One common negative reaction to working with a Spaced repetition memory system is: “I’d much rather get my hands dirty: then I’ll naturally end up remembering whatever’s important.” (Enabling environments focus on creating opportunities for growth and action, not on skill-building) But when you’re first interacting with a new subject, it’s hard to take any meaningful steps at all: at least for a while, you often can’t hold enough of the new terms and ideas in your head simultaneously long enough to do anything meaningful (related: Novices in enabling environments often can’t do what’s enabled). In this context, a Spaced repetition memory system can help by accelerating you through this awkward, unpleasant stage to the point where you can actually have a meaningful experience with the material (related: Enabling environments’ activities directly serve an intrinsically meaningful purpose).
For instance, a meaningful way to learn French might be to have conversations with French speakers. But if you’ve just started, you don’t know enough of the language to have a real conversation—or at least, the experience may be so uncomfortable that you won’t repeat it. Memory systems can help you rapidly skip ahead to the learning stage in which a meaningful conversation becomes possible.
This is one good retort to Many people view memory as unimportant to deep creative work.
Q. Why are SRMs often particularly helpful in the early stages of learning a subject?
A. In those stages, your grasp of the core terms and ideas is so wobbly that you can’t yet do anything meaningful. SRMs can accelerate you past that.
Q. Why might an SRM help you have meaningful experiences more rapidly if you’ve just started learning French?
A. It can help you more rapidly reach the point where you can have a conversation with someone in French.

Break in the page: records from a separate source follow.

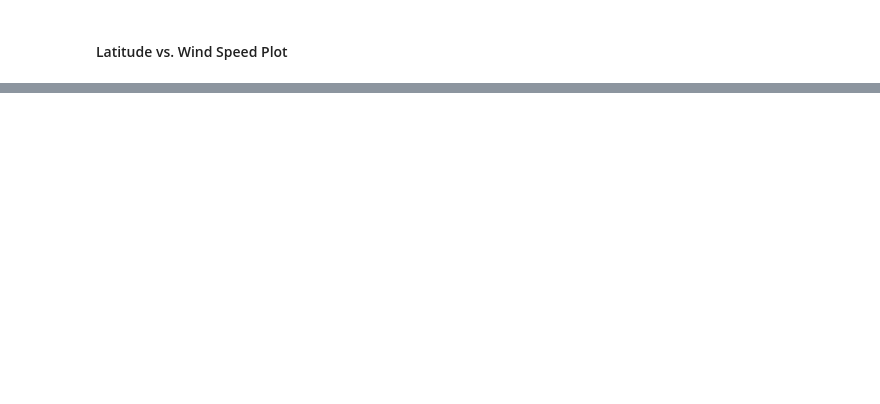
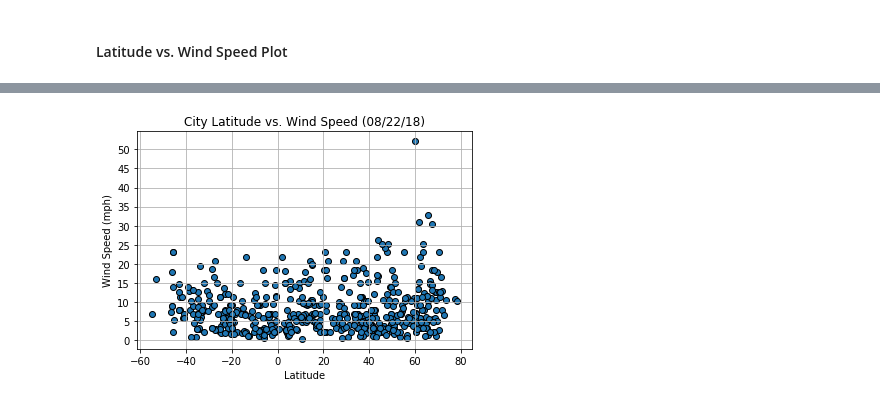
Before and after one commit to catherinegomes/python-api-challenge, a Jupyter notebook: WeatherPy.ipynb, the cells around one changed output, grey strips where cells are left out. Cells and saved outputs as stored; diff of their text form; code cells hidden in the pictures; blank space fills up the shorter version.

```diff
--- a/WeatherPy.ipynb
+++ b/WeatherPy.ipynb
@@ -141,0 +170,14 @@ c_df.head()
+# %%
+y_4 = c_df['Wind Speed']
+
+plt.scatter(x, y_4, edgecolors = 'black')
+plt.grid(axis = 'both')
+plt.title('City Latitude vs. Wind Speed (08/22/18)')
+plt.xlabel('Latitude')
+plt.ylabel('Wind Speed (mph)')
+plt.yticks(np.arange(0, 55, 5))
+
+#Save and Show Figure
+plt.savefig('lat_vs_wind_speed.png')
+# %% [output]
+[figure, added]
```
Also changed, not shown: parts of 10 cells of this notebook, 5 other files.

Matuschak, A., & Nielsen, M. (2019, October 0). How can we develop transformative tools for thought? https://numinous.productions/ttft (see https://numinous.productions/ttft/#how-important-is-memory)